Haifa, is the third-largest city in the State of Israel, with a population of 278,903 in 2015. The city of Haifa forms part of the Haifa metropolitan area and it is home to the Baháí World Centre, a UNESCO World Heritage Site and a destination for Bahai pilgrims. Built on the slopes of Mount Carmel, the settlement has a history spanning more than 3,000 years, the earliest known settlement in the vicinity was Tell Abu Hawam, a small port city established in the Late Bronze Age. In the 3rd century CE, Haifa was known as a dye-making center, over the centuries, the city has changed hands, being conquered and ruled by the Phoenicians, Hasmoneans, Byzantines, Crusaders, Ottomans and the Israelis. Since the establishment of the State of Israel in 1948, the Haifa Municipality has governed the city, as of 2016, the city is a major seaport located on Israels Mediterranean coastline in the Bay of Haifa covering 63.7 square kilometres. It lies about 90 kilometres north of Tel Aviv and is the regional center of northern Israel.

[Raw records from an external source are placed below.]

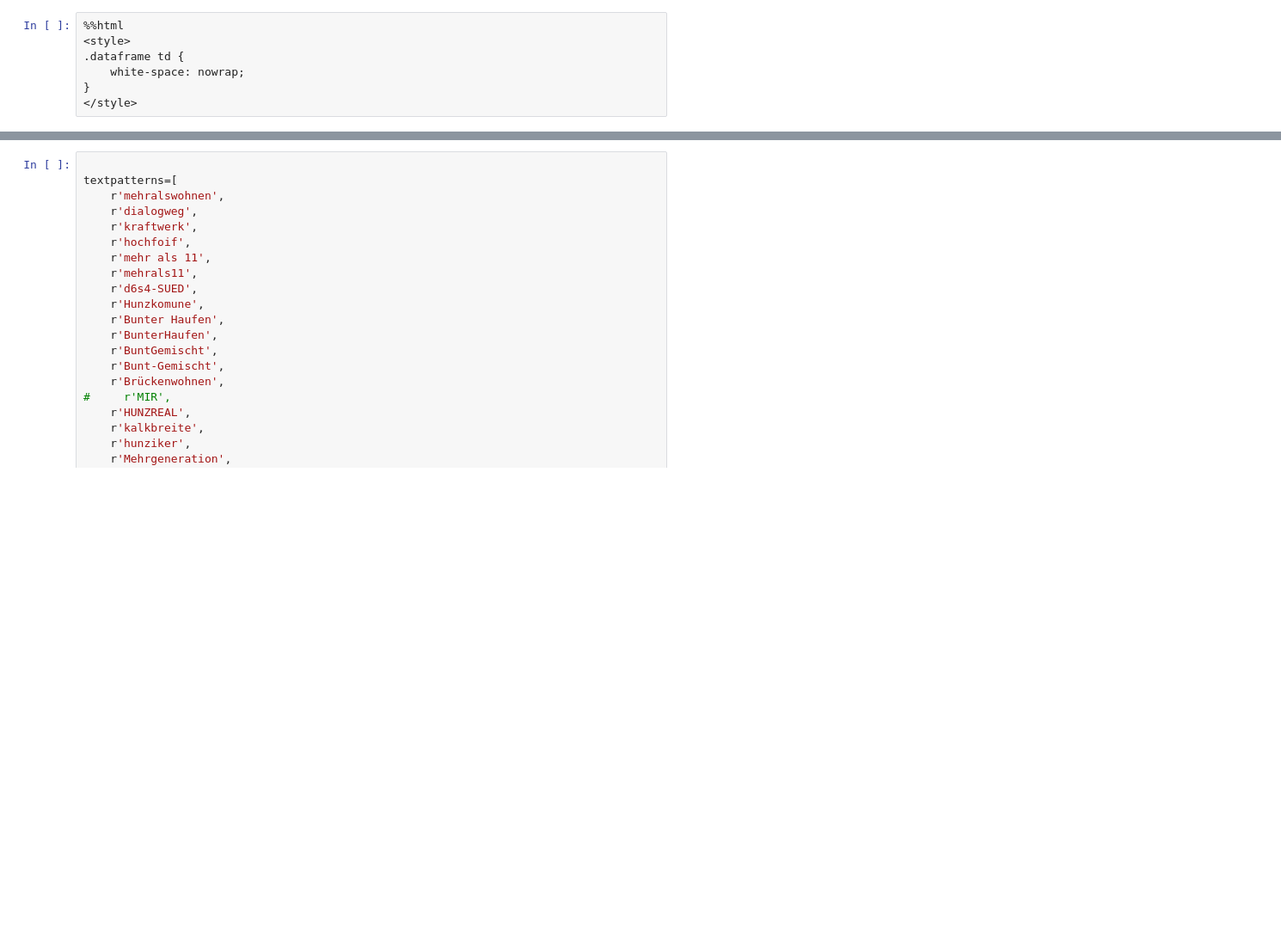
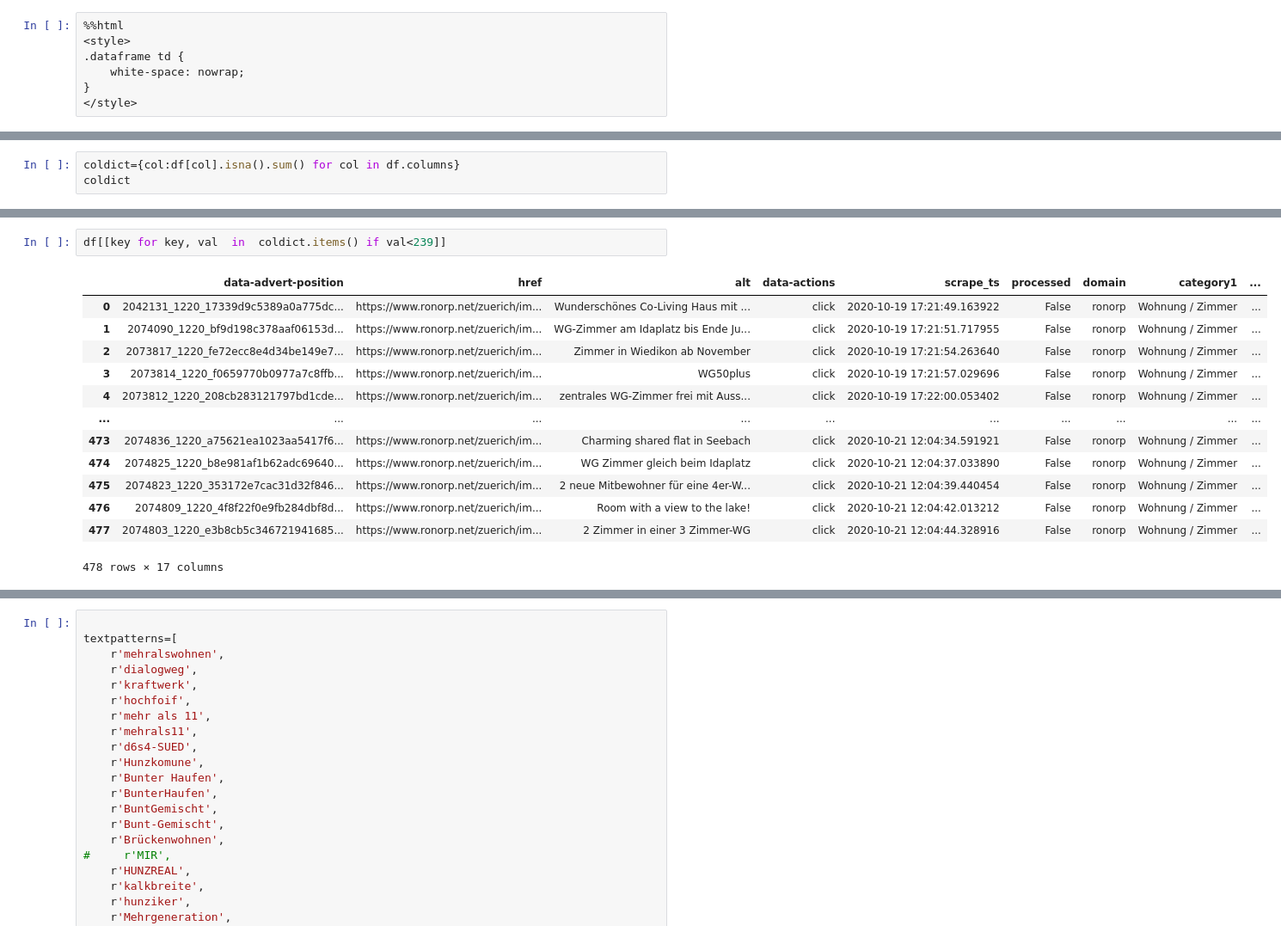
Before and after one commit to Dr-Nuke/wgscraper, a Jupyter notebook: notebooks/Analysis.ipynb, the cells around one changed output, grey strips where cells are left out. Shown: that part at 86% size. Cells and saved outputs as stored; diff of their text form; blank space fills up the shorter version.

```diff
--- a/notebooks/Analysis.ipynb
+++ b/notebooks/Analysis.ipynb
@@ -44,0 +61,3 @@ df
+# %%
+coldict={col:df[col].isna().sum() for col in df.columns}
+coldict
@@ -45,3 +82,19 @@ df
+# %%
+df[[key for key, val  in  coldict.items() if val<239]]
+# %% [output]
+|  | data-advert-position | href | alt | data-actions | scrape_ts | processed | domain | category1 | ... |
+| 0 | 2042131_1220_17339d9c5389a0a775dc... | https://www.ronorp.net/zuerich/im... | Wunderschönes Co-Living Haus mit ... | click | 2020-10-19 17:21:49.163922 | False | ronorp | Wohnung / Zimmer | ... |
+| 1 | 2074090_1220_bf9d198c378aaf06153d... | https://www.ronorp.net/zuerich/im... | WG-Zimmer am Idaplatz bis Ende Ju... | click | 2020-10-19 17:21:51.717955 | False | ronorp | Wohnung / Zimmer | ... |
+| 2 | 2073817_1220_fe72ecc8e4d34be149e7... | https://www.ronorp.net/zuerich/im... | Zimmer in Wiedikon ab November | click | 2020-10-19 17:21:54.263640 | False | ronorp | Wohnung / Zimmer | ... |
+| 3 | 2073814_1220_f0659770b0977a7c8ffb... | https://www.ronorp.net/zuerich/im... | WG50plus | click | 2020-10-19 17:21:57.029696 | False | ronorp | Wohnung / Zimmer | ... |
+| 4 | 2073812_1220_208cb283121797bd1cde... | https://www.ronorp.net/zuerich/im... | zentrales WG-Zimmer frei mit Auss... | click | 2020-10-19 17:22:00.053402 | False | ronorp | Wohnung / Zimmer | ... |
+| ... | ... | ... | ... | ... | ... | ... | ... | ... | ... |
+| 473 | 2074836_1220_a75621ea1023aa5417f6... | https://www.ronorp.net/zuerich/im... | Charming shared flat in Seebach | click | 2020-10-21 12:04:34.591921 | False | ronorp | Wohnung / Zimmer | ... |
+| 474 | 2074825_1220_b8e981af1b62adc69640... | https://www.ronorp.net/zuerich/im... | WG Zimmer gleich beim Idaplatz | click | 2020-10-21 12:04:37.033890 | False | ronorp | Wohnung / Zimmer | ... |
+| 475 | 2074823_1220_353172e7cac31d32f846... | https://www.ronorp.net/zuerich/im... | 2 neue Mitbewohner für eine 4er-W... | click | 2020-10-21 12:04:39.440454 | False | ronorp | Wohnung / Zimmer | ... |
+| 476 | 2074809_1220_4f8f22f0e9fb284dbf8d... | https://www.ronorp.net/zuerich/im... | Room with a view to the lake! | click | 2020-10-21 12:04:42.013212 | False | ronorp | Wohnung / Zimmer | ... |
+| 477 | 2074803_1220_e3b8cb5c346721941685... | https://www.ronorp.net/zuerich/im... | 2 Zimmer in einer 3 Zimmer-WG | click | 2020-10-21 12:04:44.328916 | False | ronorp | Wohnung / Zimmer | ... |
+478 rows × 17 columns
 # %%
 df.info()
 # %% [output]
```
Also changed, not shown: parts of 4 cells of this notebook, 6 other files.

According to researcher J. Kis-Lev Haifa is considered a haven for coexistence between Jews and Arabs. Two respected academic institutions, the University of Haifa and the Technion, are located in Haifa, in addition to the largest k-12 school in Israel, the city plays an important role in Israels economy. It is home to Matam, one of the oldest and largest high-tech parks in the country, Haifa owns the underground rapid transit system located in Israel. Haifa Bay is a center of industry, petroleum refining. Haifa formerly functioned as the terminus of an oil pipeline from Iraq via Jordan. With locals using it to refer to a tell at the foot of the Carmel Mountains that contains its remains. The name Efa first appears during Roman rule, some time after the end of the 1st century, Haifa is mentioned more than 100 times in the Talmud, a work central to Judaism. Hefa or Hepha in Eusebius of Caesareas 4th-century work, Onomasticon, is said to be another name for Sycaminus, references to this city end with the Byzantine period.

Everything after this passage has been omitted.